* WHAT YOU NEED TO DO
Pull every line holding the word "activeTypes" from the data below and copy it.

* PROVIDED DATA

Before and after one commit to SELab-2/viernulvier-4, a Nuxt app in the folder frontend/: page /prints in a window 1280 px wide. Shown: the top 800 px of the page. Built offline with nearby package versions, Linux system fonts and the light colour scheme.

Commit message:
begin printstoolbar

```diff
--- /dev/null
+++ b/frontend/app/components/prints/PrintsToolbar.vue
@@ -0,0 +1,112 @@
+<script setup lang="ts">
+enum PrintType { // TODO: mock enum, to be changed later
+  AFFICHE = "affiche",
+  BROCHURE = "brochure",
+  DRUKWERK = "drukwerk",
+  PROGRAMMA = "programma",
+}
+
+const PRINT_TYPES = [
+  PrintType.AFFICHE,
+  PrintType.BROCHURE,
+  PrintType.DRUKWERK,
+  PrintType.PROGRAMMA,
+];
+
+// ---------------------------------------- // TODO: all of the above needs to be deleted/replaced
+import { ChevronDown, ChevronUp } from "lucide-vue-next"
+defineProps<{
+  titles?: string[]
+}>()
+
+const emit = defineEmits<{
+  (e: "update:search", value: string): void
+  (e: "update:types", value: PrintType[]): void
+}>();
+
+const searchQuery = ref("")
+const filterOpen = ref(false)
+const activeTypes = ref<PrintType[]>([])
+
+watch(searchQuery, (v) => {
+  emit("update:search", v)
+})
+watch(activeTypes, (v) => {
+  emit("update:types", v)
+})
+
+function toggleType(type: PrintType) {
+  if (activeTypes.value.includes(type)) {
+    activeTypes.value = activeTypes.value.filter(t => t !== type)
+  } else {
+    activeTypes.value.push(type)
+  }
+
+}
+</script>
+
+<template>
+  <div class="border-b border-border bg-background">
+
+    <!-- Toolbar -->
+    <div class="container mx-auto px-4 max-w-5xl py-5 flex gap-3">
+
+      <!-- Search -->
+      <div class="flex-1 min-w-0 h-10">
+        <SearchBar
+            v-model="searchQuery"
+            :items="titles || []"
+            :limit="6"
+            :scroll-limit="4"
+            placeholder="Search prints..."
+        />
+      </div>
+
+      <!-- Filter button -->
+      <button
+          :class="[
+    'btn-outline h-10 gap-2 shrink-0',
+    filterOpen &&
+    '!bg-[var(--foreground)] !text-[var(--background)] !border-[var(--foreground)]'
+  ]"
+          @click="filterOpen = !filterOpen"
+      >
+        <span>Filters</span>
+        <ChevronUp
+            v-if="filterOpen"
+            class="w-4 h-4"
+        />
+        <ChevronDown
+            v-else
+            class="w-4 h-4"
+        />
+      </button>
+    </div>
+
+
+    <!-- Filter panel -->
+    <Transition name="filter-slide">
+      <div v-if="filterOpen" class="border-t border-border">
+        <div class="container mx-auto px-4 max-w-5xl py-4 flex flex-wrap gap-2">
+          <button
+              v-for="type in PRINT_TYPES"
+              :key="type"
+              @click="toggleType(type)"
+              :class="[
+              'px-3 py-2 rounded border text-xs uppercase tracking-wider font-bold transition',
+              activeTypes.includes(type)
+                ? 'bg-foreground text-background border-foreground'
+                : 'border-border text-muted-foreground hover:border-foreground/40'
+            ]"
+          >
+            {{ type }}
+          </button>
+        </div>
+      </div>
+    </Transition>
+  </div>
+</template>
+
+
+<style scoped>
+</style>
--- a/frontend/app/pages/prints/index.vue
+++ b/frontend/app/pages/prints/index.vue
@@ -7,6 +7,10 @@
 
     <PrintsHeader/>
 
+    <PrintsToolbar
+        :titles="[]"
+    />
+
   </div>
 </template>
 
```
==
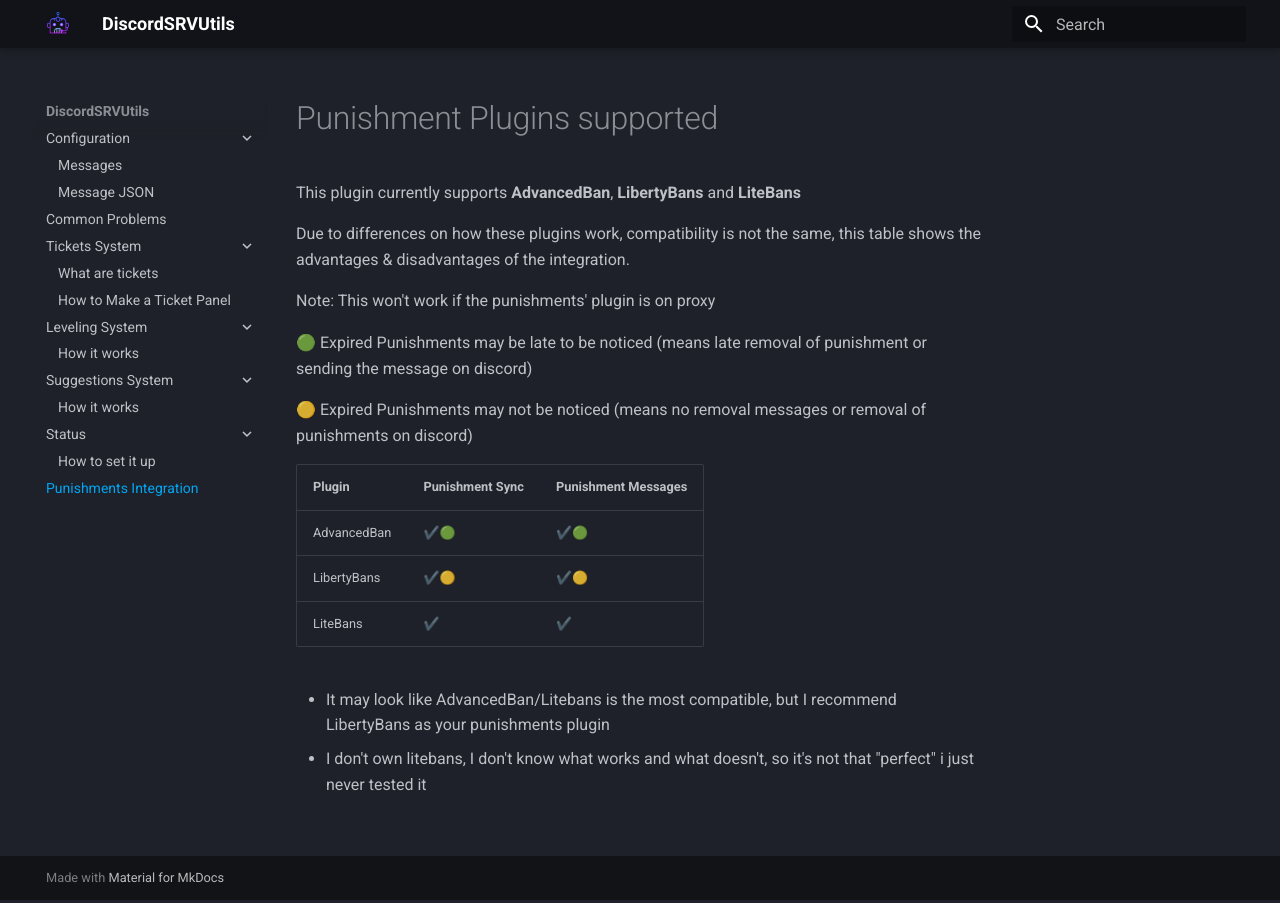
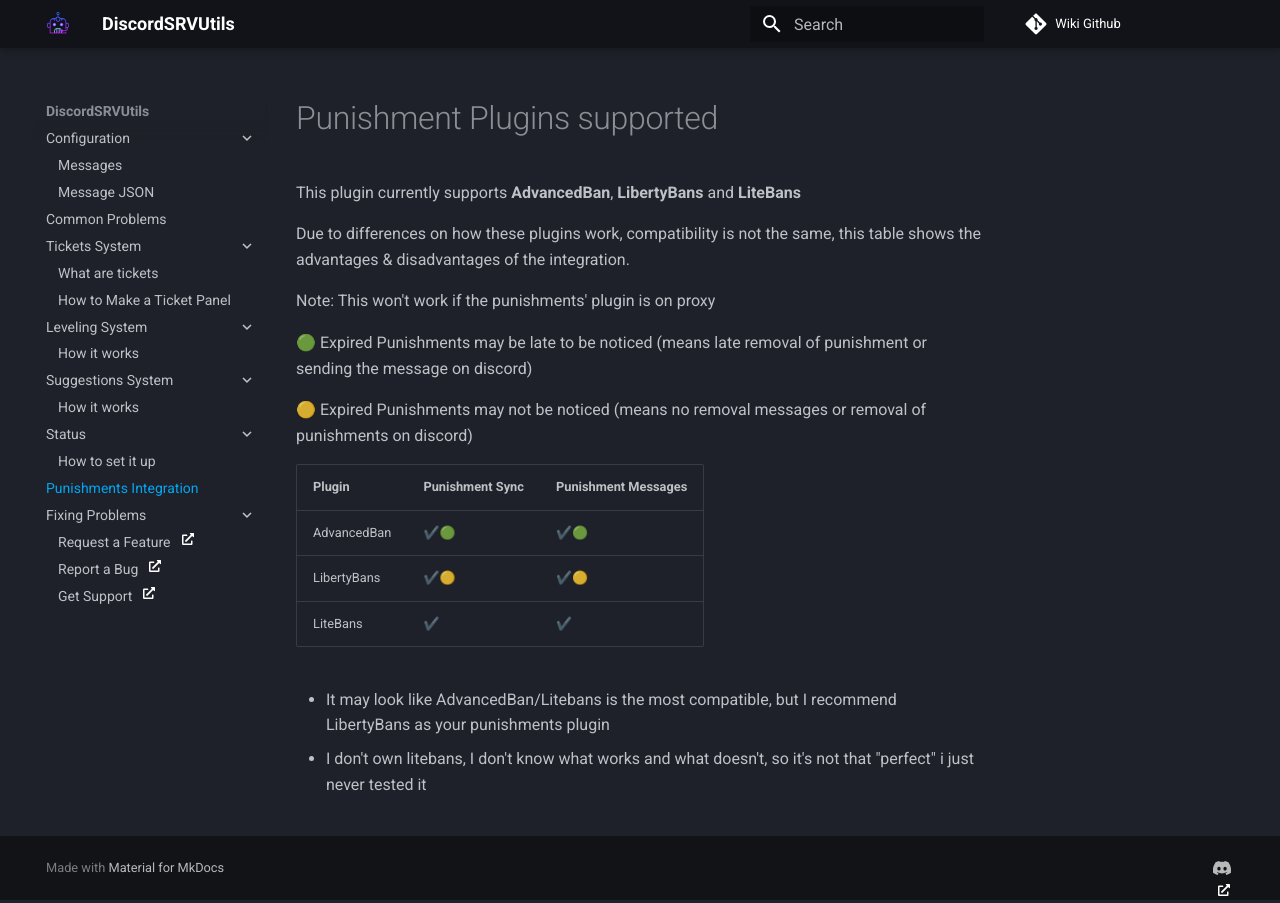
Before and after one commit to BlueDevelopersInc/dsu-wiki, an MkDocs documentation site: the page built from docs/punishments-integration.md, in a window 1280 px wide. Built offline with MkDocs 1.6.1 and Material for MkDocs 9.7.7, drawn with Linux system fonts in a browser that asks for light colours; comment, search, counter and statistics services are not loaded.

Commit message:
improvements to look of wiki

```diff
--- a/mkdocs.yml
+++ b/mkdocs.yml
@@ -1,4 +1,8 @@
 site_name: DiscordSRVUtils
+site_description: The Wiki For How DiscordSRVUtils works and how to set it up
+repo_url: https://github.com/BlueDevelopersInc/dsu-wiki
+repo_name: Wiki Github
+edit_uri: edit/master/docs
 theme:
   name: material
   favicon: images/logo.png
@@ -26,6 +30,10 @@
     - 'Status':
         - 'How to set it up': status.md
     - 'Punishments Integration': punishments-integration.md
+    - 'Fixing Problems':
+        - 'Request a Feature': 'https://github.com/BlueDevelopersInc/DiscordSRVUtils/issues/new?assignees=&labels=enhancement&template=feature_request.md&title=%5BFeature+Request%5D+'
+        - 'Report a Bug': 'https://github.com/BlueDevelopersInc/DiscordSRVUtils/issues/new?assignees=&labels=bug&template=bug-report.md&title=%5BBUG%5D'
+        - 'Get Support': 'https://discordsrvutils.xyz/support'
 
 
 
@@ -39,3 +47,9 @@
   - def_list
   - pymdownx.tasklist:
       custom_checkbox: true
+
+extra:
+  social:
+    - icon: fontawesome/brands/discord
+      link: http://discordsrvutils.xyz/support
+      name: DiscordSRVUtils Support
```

* YOUR RESPONSE
+const activeTypes = ref<PrintType[]>([])
+watch(activeTypes, (v) => {
+  if (activeTypes.value.includes(type)) {
+    activeTypes.value = activeTypes.value.filter(t => t !== type)
+    activeTypes.value.push(type)
+              activeTypes.includes(type)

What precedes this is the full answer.